» Problem description:
In the records below, pick out all lines containing the word "function".

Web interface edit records
▬▬▬

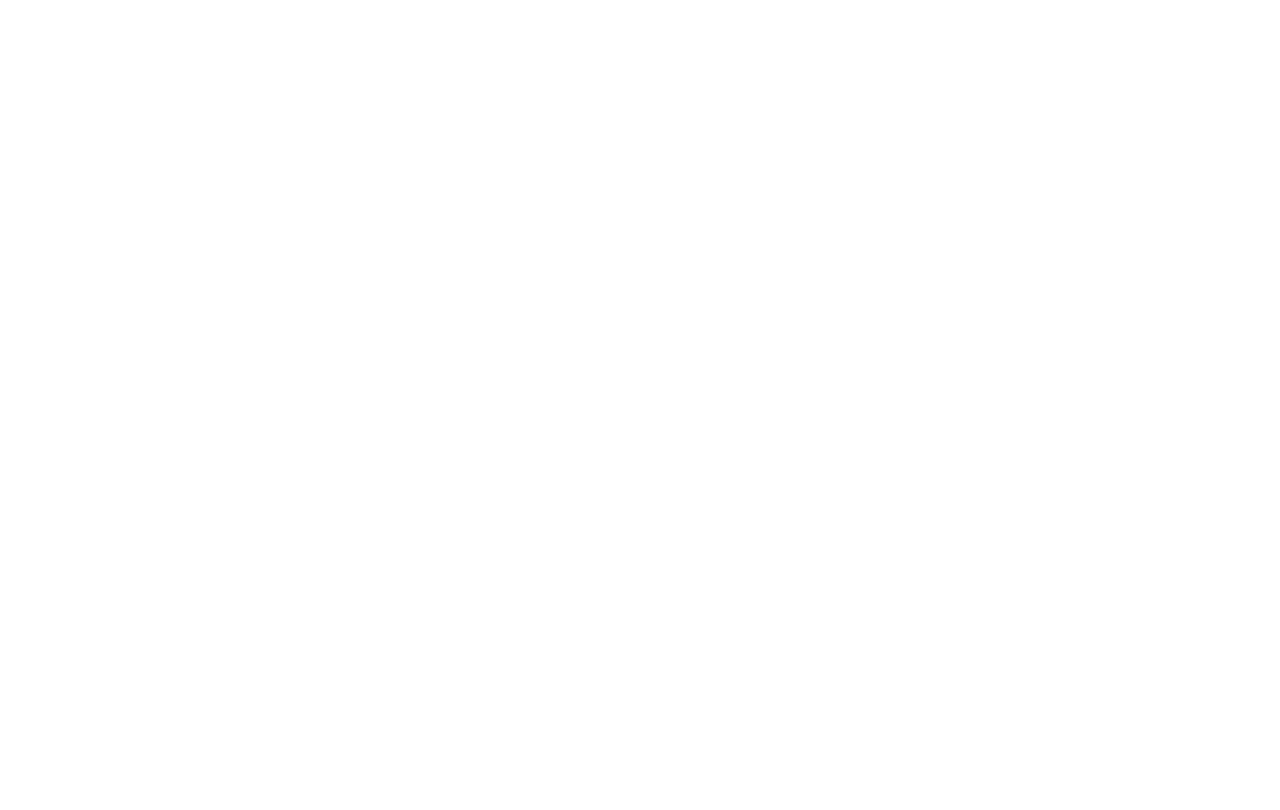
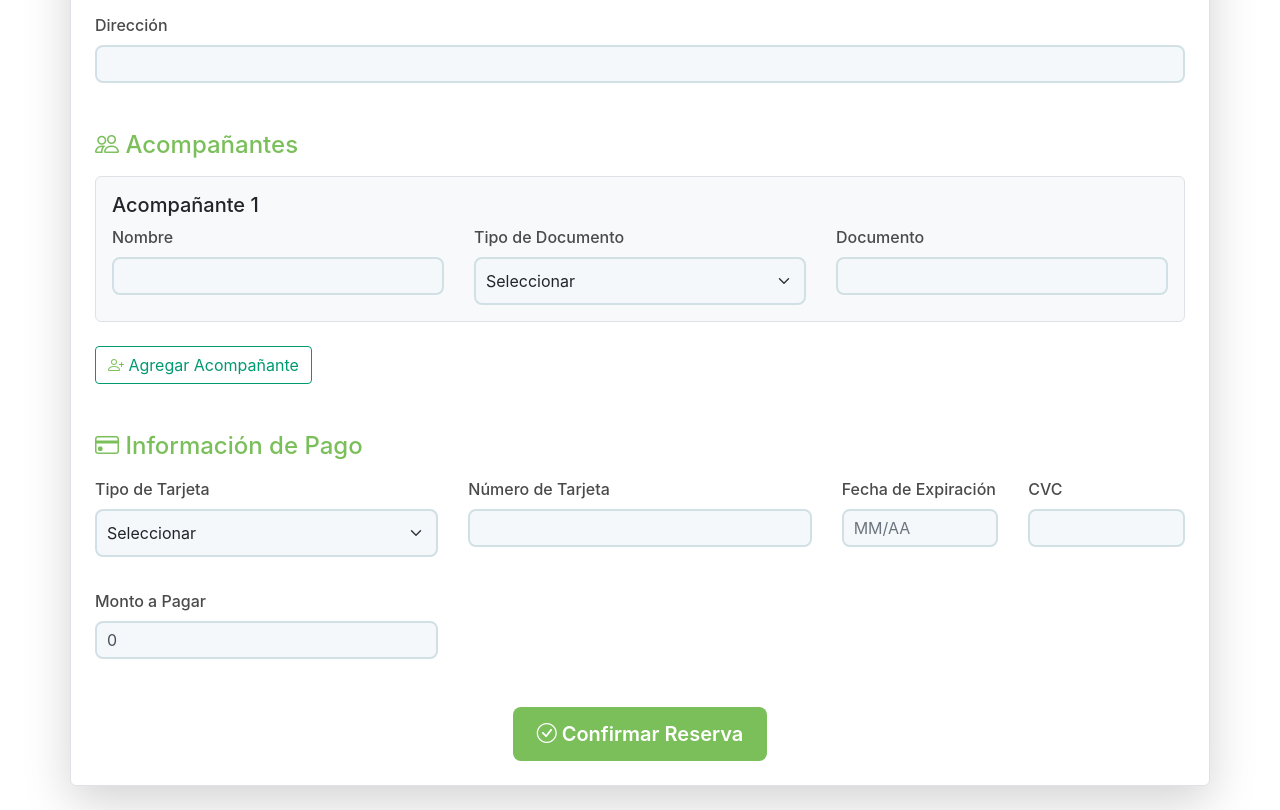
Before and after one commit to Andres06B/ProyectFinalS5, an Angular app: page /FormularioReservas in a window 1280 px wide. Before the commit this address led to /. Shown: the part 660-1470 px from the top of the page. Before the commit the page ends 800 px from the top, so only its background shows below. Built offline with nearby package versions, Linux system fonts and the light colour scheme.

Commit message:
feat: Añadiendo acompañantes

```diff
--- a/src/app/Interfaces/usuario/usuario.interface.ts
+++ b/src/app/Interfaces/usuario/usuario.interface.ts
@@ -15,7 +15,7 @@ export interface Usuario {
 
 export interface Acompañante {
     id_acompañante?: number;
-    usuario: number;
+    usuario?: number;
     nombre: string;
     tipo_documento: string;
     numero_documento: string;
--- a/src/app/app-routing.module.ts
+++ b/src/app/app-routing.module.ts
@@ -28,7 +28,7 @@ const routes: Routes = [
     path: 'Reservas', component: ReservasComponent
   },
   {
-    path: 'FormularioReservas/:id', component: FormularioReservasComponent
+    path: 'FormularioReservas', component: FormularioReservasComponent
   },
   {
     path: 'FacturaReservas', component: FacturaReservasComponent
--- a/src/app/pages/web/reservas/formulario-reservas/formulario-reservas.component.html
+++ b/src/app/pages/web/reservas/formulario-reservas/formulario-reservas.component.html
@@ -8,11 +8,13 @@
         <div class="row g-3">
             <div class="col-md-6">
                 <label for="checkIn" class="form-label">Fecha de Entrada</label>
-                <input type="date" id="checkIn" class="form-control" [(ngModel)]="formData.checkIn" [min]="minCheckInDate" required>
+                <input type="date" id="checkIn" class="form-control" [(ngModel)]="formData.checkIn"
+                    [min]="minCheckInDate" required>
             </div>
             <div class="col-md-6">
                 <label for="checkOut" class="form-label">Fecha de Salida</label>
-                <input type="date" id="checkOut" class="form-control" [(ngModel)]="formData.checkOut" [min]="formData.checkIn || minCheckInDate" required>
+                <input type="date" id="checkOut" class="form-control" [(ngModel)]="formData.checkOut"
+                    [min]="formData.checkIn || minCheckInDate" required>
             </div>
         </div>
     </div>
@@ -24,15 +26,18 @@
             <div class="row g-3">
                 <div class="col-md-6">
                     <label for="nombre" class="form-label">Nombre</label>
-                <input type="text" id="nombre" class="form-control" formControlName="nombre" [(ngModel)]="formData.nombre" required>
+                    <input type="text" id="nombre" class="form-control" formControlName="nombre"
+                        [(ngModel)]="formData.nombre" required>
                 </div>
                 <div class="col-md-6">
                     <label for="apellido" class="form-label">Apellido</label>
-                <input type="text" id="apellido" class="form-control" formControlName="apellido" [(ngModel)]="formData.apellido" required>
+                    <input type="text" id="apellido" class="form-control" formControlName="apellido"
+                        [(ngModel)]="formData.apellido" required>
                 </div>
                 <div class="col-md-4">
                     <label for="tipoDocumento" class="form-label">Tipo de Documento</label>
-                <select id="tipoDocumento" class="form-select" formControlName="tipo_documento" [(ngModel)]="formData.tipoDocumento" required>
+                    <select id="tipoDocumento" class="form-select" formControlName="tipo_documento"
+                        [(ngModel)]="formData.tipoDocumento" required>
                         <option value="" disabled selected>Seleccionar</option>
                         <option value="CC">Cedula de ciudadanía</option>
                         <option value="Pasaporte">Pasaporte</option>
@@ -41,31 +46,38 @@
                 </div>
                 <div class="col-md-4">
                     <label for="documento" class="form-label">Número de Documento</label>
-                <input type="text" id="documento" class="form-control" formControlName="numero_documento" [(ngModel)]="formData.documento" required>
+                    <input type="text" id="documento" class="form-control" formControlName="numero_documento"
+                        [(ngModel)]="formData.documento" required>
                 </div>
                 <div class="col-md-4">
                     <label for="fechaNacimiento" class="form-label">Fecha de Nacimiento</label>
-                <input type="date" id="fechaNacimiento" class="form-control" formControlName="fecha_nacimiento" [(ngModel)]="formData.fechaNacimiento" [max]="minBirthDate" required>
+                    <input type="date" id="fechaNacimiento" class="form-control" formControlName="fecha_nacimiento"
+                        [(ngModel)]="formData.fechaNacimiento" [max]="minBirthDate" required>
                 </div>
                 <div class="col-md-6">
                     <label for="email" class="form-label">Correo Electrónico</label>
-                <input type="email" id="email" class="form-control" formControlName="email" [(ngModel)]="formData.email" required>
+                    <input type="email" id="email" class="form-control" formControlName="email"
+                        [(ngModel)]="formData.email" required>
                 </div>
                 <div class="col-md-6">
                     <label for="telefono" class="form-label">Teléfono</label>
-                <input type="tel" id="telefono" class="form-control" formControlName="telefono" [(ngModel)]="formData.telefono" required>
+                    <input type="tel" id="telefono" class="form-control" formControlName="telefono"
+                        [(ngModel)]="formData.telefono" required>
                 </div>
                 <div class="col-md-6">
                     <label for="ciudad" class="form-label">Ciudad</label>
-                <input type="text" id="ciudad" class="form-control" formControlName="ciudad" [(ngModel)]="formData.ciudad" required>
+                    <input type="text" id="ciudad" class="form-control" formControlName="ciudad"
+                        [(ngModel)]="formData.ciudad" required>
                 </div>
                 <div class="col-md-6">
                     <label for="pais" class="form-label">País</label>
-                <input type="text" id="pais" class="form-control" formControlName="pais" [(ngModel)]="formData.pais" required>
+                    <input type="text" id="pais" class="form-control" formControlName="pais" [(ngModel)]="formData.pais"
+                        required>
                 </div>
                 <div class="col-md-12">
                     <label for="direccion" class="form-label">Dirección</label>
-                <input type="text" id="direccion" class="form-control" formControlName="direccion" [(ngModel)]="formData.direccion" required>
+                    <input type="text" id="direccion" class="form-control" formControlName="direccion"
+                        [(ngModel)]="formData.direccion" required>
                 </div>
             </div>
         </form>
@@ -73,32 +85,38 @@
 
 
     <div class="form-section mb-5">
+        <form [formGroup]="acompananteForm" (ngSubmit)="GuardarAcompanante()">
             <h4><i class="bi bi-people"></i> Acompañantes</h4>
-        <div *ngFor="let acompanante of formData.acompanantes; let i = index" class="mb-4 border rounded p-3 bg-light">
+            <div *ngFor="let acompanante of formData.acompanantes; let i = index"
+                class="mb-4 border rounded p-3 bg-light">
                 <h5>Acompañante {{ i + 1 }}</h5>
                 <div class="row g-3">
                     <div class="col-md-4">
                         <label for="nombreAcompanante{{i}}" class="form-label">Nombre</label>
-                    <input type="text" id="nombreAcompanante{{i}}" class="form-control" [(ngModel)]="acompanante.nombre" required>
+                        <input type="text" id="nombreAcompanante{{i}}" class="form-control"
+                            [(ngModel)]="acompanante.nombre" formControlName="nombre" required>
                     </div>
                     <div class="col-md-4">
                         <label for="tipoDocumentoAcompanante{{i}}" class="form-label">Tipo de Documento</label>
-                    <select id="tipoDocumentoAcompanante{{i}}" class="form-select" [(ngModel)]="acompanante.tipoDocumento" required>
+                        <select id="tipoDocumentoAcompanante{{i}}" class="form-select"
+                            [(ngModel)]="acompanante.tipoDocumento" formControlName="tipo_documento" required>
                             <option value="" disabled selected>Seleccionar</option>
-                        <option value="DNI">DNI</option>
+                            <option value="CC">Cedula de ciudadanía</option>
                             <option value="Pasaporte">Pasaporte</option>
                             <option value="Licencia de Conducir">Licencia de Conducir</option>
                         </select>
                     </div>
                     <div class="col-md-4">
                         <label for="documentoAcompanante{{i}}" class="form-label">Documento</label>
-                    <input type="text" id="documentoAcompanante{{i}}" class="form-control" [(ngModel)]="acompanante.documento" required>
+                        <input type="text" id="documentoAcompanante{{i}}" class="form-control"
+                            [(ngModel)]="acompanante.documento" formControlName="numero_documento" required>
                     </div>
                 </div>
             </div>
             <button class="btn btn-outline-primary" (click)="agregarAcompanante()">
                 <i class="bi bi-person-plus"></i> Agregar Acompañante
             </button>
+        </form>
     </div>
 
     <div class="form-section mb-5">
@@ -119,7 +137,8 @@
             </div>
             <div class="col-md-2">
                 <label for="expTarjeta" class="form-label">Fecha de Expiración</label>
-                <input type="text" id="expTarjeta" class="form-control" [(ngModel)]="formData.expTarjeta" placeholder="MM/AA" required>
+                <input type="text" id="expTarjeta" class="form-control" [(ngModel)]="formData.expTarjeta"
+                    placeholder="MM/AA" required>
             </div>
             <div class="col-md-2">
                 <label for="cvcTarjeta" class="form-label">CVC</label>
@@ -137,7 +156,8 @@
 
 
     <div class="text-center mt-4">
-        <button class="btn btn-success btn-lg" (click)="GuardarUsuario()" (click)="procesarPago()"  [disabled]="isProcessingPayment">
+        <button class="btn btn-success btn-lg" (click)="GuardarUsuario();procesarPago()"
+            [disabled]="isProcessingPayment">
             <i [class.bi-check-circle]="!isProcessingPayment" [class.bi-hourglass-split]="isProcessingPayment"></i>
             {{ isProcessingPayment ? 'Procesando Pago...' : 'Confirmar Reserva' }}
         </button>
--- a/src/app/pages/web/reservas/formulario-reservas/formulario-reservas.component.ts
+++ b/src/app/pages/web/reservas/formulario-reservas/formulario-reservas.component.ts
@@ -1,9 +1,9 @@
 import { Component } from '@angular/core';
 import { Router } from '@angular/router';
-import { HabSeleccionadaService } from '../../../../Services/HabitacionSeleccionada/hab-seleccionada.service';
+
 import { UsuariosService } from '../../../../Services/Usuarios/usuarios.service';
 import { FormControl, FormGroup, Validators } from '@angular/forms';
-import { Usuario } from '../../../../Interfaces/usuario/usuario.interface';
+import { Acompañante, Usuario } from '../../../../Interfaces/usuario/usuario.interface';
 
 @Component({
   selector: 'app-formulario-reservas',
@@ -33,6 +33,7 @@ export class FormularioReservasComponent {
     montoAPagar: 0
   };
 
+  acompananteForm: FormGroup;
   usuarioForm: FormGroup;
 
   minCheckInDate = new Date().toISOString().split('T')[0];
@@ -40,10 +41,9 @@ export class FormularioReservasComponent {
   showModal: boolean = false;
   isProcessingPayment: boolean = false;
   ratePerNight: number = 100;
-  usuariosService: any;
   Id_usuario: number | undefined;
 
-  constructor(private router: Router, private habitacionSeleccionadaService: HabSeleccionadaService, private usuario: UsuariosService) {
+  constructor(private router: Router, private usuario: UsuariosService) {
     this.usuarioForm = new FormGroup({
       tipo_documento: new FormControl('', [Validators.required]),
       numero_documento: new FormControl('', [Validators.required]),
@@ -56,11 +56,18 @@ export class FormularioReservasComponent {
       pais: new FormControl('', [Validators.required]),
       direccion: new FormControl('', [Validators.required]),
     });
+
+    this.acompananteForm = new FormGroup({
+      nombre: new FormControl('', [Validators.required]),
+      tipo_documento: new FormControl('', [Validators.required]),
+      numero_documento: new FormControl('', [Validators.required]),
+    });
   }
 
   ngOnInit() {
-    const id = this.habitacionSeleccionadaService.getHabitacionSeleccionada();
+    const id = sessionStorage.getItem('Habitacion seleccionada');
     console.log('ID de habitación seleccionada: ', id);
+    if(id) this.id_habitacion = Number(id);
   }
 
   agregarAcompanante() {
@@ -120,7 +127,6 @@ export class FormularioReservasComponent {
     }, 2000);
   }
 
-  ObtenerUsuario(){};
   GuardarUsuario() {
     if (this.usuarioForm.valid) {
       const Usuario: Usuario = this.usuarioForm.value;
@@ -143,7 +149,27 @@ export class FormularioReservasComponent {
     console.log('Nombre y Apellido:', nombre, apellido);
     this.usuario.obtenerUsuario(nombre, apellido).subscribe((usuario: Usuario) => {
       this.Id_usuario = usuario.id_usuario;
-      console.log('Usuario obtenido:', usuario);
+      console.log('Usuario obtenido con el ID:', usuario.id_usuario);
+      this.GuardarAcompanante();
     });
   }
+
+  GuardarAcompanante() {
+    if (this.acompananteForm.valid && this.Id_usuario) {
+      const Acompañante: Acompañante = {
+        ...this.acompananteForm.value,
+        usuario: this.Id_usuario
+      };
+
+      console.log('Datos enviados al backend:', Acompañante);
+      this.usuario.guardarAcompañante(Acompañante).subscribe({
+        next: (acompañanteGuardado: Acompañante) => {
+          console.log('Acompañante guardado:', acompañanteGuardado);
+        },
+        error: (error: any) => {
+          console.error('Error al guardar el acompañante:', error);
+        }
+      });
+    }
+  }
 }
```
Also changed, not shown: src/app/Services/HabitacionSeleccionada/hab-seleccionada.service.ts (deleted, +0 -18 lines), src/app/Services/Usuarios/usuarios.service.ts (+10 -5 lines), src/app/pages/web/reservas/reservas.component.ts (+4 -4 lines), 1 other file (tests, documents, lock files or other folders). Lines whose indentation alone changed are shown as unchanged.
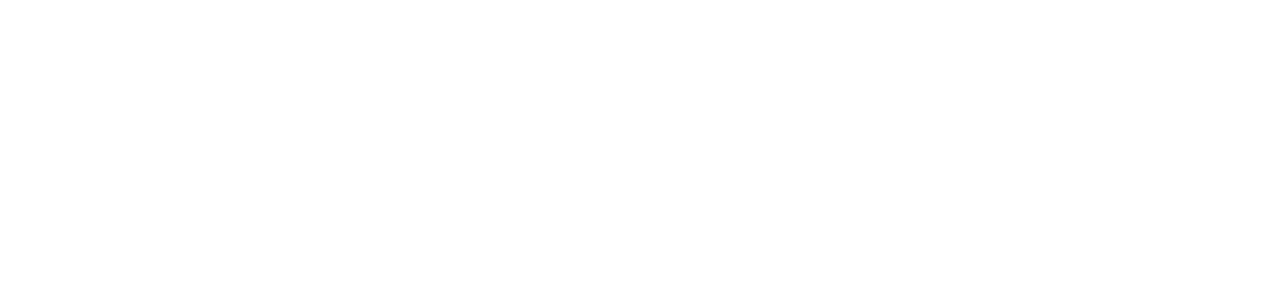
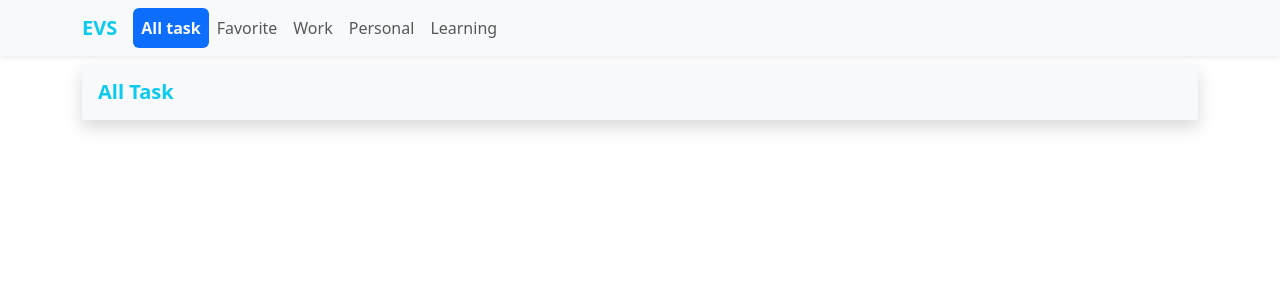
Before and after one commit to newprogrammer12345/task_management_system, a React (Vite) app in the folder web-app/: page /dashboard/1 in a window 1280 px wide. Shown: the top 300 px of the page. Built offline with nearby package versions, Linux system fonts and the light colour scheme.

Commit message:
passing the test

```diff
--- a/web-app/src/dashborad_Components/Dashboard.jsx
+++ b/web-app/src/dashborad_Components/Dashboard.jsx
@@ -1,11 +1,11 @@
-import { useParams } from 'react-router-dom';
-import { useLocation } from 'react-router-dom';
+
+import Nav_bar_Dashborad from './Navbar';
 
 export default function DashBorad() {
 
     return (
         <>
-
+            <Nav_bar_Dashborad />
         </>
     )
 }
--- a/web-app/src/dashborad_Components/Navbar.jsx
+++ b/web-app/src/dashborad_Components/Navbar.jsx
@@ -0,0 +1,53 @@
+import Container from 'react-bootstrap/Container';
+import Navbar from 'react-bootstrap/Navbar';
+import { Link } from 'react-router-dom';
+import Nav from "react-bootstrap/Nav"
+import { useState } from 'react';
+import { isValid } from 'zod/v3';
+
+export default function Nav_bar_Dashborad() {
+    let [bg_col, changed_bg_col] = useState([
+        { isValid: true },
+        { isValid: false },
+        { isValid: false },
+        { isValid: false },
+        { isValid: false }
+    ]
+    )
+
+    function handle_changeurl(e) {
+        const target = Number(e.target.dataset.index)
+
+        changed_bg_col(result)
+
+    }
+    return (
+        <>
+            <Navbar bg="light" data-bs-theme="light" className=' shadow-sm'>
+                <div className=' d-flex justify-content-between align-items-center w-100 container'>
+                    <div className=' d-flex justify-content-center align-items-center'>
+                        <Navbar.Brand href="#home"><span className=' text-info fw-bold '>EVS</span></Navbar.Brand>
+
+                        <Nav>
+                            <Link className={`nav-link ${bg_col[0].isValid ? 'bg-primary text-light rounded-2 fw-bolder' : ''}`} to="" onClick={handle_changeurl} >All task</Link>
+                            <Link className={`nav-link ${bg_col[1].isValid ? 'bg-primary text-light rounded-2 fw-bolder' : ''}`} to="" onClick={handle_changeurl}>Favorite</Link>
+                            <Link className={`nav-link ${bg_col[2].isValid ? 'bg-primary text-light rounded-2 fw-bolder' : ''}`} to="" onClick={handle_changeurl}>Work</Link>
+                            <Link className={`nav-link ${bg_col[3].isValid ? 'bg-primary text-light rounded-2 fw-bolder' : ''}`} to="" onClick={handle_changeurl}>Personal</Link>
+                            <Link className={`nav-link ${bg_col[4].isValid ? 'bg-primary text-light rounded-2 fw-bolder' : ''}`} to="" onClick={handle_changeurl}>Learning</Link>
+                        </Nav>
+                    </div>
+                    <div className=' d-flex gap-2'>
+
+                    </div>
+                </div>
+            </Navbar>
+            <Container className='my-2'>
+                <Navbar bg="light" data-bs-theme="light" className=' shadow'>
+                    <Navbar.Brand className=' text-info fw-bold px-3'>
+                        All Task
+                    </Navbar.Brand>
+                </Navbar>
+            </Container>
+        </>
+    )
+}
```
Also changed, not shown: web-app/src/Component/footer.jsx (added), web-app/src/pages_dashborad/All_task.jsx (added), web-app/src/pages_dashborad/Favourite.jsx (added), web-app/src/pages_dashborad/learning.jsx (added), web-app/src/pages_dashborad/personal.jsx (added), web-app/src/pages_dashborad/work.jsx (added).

▬▬▬

» Solution to the exercise:
 export default function DashBorad() {
+export default function Nav_bar_Dashborad() {
+    function handle_changeurl(e) {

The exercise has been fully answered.